WHAT YOU HAVE TO DO: Copy out every line in the entries below that includes "note".

[Opening INPUT section]

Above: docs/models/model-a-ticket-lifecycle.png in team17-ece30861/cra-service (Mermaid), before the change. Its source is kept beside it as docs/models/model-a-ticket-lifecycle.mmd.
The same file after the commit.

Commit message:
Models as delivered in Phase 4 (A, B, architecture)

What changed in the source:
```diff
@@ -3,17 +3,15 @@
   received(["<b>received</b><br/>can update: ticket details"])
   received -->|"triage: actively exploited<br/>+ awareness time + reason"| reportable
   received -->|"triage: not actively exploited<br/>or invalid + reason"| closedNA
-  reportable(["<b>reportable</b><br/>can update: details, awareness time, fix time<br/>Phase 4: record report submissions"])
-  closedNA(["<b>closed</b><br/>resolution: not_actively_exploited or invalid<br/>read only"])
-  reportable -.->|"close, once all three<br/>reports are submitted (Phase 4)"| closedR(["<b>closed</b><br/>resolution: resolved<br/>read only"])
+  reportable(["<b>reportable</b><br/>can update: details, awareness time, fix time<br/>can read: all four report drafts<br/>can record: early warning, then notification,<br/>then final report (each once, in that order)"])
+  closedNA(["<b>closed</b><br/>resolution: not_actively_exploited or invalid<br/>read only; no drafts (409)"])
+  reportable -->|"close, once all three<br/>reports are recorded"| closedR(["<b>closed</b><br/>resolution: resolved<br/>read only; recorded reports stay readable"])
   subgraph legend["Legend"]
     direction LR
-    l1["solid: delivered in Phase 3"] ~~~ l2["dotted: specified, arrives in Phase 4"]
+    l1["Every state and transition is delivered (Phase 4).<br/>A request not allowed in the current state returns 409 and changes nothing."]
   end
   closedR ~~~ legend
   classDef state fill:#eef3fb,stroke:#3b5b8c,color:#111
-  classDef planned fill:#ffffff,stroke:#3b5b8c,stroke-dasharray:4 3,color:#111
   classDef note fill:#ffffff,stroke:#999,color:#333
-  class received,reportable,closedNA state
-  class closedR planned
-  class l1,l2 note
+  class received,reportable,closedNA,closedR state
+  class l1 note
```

[Closing INPUT section]
[Opening INPUT section]

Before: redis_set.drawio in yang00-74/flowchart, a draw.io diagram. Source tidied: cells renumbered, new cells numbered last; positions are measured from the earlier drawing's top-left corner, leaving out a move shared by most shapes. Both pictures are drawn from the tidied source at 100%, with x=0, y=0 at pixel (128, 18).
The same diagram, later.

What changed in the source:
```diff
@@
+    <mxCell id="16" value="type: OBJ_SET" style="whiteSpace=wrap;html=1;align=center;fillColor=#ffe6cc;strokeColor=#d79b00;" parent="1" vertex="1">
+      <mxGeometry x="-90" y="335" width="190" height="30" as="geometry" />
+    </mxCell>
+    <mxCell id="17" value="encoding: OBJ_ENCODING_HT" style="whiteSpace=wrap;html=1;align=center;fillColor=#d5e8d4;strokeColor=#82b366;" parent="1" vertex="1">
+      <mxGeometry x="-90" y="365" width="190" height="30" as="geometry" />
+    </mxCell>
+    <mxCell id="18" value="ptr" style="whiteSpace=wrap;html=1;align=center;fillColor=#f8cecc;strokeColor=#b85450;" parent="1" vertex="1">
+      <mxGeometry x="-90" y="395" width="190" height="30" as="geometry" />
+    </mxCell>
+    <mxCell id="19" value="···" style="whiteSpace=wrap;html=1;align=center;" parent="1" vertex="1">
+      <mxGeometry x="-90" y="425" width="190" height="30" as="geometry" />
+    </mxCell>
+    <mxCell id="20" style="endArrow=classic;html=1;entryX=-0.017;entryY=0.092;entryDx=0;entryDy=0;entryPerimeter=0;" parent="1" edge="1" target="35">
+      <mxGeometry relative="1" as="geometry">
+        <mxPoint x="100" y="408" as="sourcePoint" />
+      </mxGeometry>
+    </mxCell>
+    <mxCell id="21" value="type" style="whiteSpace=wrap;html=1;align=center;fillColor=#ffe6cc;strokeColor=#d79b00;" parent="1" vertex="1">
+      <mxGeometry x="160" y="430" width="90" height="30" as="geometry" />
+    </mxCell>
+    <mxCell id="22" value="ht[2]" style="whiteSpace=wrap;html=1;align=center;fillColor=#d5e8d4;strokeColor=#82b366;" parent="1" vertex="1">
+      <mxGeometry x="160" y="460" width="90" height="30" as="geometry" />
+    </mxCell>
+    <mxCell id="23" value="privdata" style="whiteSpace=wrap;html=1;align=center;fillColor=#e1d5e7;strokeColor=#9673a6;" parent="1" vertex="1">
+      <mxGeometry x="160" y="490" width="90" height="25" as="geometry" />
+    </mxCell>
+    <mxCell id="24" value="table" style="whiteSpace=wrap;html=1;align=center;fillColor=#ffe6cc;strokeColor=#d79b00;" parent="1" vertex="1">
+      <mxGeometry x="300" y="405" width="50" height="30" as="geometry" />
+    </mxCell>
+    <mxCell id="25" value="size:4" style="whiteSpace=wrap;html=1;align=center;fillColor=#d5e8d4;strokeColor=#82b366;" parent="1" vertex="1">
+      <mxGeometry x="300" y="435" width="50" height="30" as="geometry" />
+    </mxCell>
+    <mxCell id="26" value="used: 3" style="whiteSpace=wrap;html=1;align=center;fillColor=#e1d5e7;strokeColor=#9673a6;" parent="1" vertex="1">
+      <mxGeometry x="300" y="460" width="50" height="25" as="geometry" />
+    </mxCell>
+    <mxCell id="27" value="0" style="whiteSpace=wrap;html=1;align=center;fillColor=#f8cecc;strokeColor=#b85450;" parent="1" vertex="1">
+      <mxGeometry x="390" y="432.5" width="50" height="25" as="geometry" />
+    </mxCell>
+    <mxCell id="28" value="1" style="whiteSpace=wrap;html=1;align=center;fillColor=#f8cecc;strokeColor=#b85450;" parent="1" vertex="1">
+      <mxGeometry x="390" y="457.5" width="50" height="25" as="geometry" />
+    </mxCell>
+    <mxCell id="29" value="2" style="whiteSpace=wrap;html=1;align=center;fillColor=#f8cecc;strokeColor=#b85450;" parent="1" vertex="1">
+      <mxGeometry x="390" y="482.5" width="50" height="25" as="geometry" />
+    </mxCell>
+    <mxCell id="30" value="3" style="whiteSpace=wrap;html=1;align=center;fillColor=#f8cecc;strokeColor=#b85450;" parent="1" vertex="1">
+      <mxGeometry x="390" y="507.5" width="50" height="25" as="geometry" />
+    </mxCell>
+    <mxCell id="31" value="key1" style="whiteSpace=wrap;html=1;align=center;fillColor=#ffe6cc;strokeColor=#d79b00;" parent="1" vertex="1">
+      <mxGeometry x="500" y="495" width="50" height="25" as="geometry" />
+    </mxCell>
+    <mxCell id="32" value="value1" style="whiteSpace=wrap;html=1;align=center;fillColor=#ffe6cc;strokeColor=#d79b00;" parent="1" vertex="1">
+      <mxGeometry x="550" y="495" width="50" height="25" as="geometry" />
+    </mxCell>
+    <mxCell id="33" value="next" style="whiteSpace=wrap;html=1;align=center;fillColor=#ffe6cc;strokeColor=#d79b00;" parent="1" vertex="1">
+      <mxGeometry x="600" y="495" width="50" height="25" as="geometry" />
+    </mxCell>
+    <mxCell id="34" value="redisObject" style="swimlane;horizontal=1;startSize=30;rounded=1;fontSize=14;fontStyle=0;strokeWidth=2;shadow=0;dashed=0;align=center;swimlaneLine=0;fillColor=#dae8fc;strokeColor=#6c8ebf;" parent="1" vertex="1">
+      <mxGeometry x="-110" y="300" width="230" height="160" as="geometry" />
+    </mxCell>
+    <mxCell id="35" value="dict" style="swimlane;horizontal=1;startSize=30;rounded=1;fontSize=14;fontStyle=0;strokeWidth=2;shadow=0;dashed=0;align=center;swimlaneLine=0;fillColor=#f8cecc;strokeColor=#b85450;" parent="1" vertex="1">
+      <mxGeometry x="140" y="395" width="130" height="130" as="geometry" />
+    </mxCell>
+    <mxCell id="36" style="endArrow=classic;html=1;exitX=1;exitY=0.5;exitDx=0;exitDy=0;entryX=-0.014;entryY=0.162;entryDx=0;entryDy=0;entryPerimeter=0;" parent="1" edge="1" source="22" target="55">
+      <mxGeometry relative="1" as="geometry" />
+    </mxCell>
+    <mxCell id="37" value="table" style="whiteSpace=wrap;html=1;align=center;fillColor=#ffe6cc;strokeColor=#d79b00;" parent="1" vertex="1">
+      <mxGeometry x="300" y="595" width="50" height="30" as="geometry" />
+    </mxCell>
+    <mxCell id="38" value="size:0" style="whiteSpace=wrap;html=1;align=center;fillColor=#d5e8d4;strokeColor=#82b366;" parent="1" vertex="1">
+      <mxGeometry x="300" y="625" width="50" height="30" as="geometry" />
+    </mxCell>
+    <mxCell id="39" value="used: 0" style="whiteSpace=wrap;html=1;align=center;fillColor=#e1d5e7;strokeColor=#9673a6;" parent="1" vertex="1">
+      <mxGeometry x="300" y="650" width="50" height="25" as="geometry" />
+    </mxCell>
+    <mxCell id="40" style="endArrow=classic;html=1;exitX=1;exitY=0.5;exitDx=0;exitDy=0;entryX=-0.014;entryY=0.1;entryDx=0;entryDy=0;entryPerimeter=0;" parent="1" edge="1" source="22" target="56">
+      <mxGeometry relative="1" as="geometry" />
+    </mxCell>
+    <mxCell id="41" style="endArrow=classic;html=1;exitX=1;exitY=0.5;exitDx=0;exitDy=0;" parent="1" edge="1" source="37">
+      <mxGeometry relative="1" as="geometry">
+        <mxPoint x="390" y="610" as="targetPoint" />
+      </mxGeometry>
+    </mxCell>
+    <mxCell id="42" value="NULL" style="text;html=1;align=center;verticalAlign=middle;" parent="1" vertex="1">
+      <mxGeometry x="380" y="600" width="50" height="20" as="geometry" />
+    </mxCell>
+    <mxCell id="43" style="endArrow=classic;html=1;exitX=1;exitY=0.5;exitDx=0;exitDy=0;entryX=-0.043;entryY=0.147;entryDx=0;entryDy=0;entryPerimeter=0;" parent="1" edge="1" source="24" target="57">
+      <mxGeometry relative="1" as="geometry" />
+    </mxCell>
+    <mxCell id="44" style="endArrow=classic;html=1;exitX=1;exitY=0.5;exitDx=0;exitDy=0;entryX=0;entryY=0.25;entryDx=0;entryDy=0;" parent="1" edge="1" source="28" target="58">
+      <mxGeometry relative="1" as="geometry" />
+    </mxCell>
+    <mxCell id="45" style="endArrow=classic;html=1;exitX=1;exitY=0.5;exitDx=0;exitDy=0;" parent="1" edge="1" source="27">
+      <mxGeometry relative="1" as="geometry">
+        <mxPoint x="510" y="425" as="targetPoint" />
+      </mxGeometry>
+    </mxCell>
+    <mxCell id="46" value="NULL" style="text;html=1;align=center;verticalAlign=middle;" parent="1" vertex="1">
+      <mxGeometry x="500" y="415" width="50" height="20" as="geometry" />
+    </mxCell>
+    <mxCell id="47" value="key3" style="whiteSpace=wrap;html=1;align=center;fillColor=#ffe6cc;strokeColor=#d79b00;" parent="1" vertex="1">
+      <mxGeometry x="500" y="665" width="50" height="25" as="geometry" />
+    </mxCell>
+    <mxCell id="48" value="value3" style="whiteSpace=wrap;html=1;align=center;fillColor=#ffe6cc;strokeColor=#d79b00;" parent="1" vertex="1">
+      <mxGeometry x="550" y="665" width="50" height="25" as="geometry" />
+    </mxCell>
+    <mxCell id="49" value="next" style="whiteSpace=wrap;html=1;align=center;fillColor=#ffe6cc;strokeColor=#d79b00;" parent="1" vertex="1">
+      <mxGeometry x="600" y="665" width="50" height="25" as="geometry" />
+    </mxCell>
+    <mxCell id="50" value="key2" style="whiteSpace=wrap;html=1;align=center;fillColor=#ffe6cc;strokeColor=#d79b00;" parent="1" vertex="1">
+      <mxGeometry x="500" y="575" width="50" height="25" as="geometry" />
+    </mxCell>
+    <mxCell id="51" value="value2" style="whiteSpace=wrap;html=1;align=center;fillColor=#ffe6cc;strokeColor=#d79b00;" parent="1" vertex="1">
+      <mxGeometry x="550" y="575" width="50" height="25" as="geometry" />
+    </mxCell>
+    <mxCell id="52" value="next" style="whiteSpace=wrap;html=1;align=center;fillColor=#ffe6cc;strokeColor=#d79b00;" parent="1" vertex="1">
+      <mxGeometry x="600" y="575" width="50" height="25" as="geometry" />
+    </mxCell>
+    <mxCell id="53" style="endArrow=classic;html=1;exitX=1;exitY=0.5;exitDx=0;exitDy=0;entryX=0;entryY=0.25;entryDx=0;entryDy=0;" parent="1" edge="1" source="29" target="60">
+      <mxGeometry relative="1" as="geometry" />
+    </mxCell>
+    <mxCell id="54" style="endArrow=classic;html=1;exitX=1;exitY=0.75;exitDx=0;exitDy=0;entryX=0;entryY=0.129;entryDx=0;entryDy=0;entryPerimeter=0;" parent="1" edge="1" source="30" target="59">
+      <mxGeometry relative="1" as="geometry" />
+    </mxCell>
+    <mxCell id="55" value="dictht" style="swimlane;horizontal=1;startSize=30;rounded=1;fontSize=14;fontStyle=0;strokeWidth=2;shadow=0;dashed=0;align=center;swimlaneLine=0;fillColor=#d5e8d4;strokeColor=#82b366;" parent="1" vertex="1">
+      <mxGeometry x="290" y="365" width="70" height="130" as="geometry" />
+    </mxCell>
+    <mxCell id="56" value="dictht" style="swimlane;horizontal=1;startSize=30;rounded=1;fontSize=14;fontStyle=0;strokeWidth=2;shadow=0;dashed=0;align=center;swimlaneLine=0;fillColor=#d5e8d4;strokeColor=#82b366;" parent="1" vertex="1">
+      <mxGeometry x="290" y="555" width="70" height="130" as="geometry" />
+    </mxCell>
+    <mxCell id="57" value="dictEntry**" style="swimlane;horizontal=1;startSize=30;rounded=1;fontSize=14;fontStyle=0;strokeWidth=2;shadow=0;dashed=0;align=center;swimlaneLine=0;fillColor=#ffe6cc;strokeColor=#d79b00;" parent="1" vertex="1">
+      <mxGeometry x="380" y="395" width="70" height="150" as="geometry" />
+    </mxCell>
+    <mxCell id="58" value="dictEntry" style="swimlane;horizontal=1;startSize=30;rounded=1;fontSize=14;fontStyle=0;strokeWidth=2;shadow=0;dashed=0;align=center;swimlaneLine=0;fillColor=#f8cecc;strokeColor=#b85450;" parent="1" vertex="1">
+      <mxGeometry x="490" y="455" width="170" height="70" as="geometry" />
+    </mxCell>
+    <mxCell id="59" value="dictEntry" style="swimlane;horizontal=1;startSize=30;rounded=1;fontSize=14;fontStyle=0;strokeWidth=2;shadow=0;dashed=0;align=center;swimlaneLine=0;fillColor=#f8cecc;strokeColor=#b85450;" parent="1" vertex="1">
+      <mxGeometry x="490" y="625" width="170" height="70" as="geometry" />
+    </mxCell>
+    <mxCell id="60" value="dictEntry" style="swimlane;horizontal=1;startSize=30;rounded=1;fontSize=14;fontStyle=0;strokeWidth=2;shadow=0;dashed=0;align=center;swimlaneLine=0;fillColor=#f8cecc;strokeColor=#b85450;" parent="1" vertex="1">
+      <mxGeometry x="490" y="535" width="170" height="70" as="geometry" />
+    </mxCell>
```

[Closing INPUT section]
[Opening INPUT section]

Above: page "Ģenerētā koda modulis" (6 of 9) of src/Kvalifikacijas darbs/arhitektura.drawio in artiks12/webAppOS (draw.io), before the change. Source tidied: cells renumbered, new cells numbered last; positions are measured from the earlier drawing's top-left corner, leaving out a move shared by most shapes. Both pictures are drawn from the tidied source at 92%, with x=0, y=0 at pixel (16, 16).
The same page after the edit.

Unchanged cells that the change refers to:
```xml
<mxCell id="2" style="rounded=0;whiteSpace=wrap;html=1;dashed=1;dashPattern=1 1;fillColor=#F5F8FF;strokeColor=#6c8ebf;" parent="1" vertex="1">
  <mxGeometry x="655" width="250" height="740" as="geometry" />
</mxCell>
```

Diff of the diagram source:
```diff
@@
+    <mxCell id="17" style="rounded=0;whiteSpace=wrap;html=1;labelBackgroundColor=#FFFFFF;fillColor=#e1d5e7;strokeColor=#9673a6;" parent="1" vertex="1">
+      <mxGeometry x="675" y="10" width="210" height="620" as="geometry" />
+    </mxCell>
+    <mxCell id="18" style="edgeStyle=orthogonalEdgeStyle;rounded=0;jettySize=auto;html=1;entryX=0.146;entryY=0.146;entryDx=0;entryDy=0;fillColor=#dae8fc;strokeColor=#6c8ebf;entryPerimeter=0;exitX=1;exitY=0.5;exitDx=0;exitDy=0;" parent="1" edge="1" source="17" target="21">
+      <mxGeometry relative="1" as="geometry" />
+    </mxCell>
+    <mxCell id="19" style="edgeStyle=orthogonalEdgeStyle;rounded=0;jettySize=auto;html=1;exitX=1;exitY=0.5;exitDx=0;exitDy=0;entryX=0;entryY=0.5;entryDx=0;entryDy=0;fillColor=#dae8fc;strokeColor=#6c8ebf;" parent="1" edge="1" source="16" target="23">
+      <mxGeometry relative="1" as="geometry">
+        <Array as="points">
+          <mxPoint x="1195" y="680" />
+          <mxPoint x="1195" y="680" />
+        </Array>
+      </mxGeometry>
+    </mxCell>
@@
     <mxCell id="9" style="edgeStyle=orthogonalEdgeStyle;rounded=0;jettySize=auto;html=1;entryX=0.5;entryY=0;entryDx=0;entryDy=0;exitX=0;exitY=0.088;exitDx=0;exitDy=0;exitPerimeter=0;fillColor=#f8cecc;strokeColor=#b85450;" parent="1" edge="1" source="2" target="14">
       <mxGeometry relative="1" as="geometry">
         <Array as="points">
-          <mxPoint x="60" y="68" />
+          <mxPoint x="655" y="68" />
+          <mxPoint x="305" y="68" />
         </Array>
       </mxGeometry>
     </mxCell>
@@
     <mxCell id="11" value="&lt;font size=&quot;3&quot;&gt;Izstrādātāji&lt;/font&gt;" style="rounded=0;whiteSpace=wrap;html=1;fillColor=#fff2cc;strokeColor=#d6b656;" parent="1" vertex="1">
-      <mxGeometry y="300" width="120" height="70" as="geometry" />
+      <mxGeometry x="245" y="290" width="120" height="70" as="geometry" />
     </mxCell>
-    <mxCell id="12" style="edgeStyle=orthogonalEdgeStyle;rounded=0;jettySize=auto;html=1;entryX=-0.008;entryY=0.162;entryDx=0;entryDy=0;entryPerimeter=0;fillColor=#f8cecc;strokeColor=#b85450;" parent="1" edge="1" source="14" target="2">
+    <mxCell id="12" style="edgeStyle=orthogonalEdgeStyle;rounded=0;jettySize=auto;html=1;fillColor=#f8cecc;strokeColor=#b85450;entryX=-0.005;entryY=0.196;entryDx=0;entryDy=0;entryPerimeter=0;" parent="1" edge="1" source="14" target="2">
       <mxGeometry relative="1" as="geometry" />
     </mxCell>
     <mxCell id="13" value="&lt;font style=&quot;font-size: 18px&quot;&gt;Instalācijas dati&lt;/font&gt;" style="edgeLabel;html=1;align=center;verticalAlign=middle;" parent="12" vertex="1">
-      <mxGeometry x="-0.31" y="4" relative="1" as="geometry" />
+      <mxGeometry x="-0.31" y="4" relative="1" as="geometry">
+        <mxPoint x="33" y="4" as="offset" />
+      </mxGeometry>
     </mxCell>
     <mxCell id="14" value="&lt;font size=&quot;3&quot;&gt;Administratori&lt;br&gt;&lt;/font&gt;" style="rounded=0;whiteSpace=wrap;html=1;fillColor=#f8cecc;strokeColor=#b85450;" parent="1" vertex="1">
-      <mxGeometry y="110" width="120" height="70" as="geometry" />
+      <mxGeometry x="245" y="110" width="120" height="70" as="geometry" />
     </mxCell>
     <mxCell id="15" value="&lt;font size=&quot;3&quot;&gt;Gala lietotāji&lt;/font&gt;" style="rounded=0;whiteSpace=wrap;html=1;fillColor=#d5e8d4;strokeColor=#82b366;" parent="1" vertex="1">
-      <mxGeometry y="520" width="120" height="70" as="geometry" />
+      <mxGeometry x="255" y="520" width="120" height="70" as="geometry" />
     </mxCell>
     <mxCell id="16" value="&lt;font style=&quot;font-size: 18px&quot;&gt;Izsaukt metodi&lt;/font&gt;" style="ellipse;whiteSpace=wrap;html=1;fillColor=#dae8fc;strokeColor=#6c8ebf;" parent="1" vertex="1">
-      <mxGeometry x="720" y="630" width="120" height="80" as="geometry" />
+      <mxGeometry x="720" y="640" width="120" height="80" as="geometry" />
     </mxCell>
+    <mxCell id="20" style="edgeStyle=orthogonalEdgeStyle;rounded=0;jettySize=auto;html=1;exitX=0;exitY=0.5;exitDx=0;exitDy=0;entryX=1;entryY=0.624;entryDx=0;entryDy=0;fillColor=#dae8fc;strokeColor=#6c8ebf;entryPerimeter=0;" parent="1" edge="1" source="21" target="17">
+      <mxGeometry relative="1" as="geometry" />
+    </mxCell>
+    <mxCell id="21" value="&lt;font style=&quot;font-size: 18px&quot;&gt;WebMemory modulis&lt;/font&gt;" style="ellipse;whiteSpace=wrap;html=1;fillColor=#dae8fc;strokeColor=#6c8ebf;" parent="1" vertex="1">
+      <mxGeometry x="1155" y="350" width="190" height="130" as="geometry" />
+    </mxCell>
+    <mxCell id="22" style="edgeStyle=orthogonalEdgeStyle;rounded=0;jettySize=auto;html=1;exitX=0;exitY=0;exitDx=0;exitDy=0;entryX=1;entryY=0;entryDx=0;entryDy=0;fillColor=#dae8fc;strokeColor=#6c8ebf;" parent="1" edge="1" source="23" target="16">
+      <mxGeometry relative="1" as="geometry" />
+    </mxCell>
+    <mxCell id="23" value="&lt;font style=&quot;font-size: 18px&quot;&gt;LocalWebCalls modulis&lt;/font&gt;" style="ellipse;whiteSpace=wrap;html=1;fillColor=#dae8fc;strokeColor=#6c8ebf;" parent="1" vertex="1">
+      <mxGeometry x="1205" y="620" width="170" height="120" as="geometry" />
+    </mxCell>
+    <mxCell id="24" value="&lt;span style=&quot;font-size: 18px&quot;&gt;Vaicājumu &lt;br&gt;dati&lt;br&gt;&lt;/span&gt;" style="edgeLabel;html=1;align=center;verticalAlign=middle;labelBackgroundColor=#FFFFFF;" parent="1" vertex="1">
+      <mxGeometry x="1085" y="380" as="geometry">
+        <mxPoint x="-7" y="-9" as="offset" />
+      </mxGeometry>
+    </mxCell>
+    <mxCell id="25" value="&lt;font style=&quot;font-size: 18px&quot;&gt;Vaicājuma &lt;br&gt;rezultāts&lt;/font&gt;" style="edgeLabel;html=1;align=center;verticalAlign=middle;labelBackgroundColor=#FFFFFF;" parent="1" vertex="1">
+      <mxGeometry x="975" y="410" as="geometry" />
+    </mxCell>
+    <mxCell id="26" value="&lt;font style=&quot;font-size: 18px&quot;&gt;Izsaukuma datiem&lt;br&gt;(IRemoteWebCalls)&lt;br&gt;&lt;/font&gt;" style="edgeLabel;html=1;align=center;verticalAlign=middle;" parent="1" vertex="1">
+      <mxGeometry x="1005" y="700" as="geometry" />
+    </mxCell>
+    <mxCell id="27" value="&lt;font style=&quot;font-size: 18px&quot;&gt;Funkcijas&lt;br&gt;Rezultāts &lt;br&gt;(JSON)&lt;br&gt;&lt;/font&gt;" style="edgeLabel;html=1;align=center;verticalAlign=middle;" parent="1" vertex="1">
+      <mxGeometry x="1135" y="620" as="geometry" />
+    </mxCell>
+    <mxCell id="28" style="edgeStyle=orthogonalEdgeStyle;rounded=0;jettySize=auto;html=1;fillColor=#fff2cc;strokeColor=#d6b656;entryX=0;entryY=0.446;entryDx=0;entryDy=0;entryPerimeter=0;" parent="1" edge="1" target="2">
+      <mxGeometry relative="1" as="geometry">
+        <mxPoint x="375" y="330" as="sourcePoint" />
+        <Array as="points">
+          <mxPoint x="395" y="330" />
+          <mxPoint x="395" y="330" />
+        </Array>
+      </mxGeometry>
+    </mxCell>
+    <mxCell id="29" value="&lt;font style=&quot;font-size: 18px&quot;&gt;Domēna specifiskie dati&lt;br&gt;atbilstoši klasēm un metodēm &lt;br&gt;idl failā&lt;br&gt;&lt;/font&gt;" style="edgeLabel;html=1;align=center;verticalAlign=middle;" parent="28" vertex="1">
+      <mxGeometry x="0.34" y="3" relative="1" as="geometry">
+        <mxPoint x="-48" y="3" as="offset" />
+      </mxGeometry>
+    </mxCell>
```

[Closing INPUT section]

ANSWER SPACE:
   classDef note fill:#ffffff,stroke:#999,color:#333
-  class l1,l2 note
+  class l1 note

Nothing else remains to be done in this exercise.